- Work order: Which lines of the entries below hold the word "return"? Report each of them.

►

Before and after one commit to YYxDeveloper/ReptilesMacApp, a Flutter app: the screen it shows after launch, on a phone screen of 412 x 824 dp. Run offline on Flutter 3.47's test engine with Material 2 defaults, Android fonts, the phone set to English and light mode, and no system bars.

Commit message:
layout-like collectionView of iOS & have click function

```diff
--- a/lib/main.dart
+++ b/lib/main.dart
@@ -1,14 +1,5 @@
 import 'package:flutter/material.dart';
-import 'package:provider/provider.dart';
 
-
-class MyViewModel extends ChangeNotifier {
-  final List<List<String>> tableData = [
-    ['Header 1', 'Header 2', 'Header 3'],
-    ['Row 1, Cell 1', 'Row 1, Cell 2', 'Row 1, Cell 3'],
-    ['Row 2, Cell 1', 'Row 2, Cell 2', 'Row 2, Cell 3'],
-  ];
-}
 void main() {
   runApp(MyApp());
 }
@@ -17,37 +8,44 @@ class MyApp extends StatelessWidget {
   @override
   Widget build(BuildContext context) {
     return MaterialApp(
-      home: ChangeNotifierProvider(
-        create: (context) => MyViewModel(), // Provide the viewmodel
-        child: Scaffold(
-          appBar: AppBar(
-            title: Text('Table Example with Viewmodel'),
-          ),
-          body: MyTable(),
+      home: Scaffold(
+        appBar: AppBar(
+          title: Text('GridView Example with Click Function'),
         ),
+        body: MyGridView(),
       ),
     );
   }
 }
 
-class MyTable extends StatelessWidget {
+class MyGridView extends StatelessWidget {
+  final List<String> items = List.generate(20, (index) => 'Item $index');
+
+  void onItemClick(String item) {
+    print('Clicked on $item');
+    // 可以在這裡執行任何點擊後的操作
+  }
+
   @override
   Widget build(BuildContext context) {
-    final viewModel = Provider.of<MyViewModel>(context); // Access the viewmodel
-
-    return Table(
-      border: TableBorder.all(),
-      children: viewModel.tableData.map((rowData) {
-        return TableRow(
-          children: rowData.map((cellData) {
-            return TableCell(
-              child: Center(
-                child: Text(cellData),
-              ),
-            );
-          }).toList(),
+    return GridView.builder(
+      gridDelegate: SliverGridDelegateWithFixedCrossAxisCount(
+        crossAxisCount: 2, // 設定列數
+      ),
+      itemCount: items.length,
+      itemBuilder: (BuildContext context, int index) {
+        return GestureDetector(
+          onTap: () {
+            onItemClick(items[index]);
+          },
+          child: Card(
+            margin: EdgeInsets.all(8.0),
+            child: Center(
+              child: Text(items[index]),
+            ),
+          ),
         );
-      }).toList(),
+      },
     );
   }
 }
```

◄

- Answer to this problem:
     return MaterialApp(
-    return Table(
-        return TableRow(
-            return TableCell(
+    return GridView.builder(
+        return GestureDetector(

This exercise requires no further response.